PROBLEM TO SOLVE -> Which lines below mention "validation"? Pick each one out.

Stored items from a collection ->
::::::::

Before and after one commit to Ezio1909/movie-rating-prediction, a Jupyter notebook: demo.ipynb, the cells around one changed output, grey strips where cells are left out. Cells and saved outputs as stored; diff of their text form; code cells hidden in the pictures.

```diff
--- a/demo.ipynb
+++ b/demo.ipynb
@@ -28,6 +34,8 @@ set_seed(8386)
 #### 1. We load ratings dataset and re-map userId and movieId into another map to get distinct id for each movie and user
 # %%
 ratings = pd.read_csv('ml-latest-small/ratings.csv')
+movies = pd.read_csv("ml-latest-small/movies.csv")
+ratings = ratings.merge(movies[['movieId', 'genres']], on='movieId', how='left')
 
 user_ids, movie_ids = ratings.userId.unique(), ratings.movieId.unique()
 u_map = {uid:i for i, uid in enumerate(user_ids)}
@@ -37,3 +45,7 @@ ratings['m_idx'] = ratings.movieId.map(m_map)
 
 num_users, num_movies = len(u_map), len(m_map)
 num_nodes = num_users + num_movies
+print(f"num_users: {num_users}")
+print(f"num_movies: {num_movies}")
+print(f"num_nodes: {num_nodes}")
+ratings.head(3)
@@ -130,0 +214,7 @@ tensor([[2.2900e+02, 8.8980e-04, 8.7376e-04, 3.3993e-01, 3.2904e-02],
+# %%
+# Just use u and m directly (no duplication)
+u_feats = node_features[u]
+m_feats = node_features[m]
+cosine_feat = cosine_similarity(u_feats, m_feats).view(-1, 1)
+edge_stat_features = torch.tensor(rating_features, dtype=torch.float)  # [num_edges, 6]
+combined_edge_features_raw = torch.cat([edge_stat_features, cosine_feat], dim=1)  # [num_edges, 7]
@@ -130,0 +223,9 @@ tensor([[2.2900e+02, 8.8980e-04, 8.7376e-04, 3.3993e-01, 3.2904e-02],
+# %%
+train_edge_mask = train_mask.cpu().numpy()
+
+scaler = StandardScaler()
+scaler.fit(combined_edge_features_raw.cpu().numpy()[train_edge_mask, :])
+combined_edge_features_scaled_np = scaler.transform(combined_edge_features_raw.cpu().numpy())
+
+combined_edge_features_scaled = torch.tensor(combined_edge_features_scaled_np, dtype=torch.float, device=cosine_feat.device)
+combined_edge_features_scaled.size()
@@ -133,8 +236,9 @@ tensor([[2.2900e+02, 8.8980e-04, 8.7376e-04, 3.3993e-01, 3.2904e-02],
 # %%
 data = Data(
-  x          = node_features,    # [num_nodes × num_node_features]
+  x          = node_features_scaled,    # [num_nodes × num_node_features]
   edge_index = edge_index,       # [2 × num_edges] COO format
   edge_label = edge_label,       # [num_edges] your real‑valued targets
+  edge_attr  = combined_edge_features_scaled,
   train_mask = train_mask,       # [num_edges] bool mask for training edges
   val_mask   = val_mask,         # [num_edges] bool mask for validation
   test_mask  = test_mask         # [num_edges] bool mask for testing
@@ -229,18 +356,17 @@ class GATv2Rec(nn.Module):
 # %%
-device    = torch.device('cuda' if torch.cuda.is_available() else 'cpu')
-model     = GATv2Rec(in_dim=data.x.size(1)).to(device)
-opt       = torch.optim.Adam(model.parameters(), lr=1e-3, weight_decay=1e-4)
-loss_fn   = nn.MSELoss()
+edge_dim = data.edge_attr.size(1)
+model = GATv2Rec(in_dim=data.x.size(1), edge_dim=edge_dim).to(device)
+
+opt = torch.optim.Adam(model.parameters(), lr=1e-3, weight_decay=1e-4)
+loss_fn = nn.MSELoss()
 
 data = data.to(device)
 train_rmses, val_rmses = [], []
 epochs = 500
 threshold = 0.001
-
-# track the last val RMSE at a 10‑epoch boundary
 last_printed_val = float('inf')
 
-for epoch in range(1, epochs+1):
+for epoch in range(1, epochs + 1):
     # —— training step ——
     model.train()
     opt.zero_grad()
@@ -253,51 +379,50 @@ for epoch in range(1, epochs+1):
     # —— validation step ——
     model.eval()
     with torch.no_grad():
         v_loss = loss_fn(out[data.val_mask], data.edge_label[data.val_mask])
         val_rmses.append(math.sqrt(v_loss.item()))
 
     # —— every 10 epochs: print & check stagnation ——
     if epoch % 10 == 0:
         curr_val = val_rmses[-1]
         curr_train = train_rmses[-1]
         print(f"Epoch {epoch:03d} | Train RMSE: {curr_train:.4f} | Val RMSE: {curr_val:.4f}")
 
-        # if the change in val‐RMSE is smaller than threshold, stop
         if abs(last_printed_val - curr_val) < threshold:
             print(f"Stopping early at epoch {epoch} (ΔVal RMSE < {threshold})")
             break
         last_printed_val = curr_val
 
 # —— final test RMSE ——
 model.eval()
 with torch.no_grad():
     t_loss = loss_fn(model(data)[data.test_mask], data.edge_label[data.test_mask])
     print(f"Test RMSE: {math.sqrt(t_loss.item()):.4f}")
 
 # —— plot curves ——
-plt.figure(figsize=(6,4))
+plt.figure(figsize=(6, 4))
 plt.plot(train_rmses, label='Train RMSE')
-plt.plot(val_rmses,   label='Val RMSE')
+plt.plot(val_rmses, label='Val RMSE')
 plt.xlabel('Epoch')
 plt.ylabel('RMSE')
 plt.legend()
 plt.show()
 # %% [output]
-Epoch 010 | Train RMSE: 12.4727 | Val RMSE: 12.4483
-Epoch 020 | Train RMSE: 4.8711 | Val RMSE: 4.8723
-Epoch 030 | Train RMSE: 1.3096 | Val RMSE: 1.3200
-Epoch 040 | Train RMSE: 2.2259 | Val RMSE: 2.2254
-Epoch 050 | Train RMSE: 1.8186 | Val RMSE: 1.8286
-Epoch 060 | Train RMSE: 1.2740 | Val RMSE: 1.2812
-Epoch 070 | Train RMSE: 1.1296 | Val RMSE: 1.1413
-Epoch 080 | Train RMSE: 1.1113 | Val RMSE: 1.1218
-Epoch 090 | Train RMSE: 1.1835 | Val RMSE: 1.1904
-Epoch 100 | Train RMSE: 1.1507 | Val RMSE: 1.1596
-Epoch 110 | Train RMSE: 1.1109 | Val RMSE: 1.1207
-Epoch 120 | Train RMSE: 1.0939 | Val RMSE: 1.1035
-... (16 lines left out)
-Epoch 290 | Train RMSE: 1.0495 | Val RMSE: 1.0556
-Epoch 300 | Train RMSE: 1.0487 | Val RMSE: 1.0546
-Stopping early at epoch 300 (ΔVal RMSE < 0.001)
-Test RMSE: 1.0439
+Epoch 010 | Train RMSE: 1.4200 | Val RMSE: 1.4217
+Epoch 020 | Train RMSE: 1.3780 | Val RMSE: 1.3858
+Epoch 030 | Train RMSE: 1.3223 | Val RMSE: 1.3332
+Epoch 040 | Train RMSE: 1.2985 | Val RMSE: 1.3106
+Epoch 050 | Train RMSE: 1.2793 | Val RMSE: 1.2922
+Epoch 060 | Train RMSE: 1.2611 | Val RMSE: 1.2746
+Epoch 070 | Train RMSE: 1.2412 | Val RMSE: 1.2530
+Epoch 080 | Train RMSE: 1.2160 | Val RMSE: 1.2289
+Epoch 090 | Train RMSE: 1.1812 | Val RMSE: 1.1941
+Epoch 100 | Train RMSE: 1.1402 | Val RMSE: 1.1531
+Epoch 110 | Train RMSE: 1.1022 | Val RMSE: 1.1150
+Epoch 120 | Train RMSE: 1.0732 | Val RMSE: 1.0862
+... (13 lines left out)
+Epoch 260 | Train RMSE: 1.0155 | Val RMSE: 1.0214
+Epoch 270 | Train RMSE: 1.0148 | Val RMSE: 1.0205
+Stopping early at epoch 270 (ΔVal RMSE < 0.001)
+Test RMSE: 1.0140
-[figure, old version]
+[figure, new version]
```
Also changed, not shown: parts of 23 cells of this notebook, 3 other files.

::::::::

ANSWER FOR THE TASK ->
   val_mask   = val_mask,         # [num_edges] bool mask for validation
     # —— validation step ——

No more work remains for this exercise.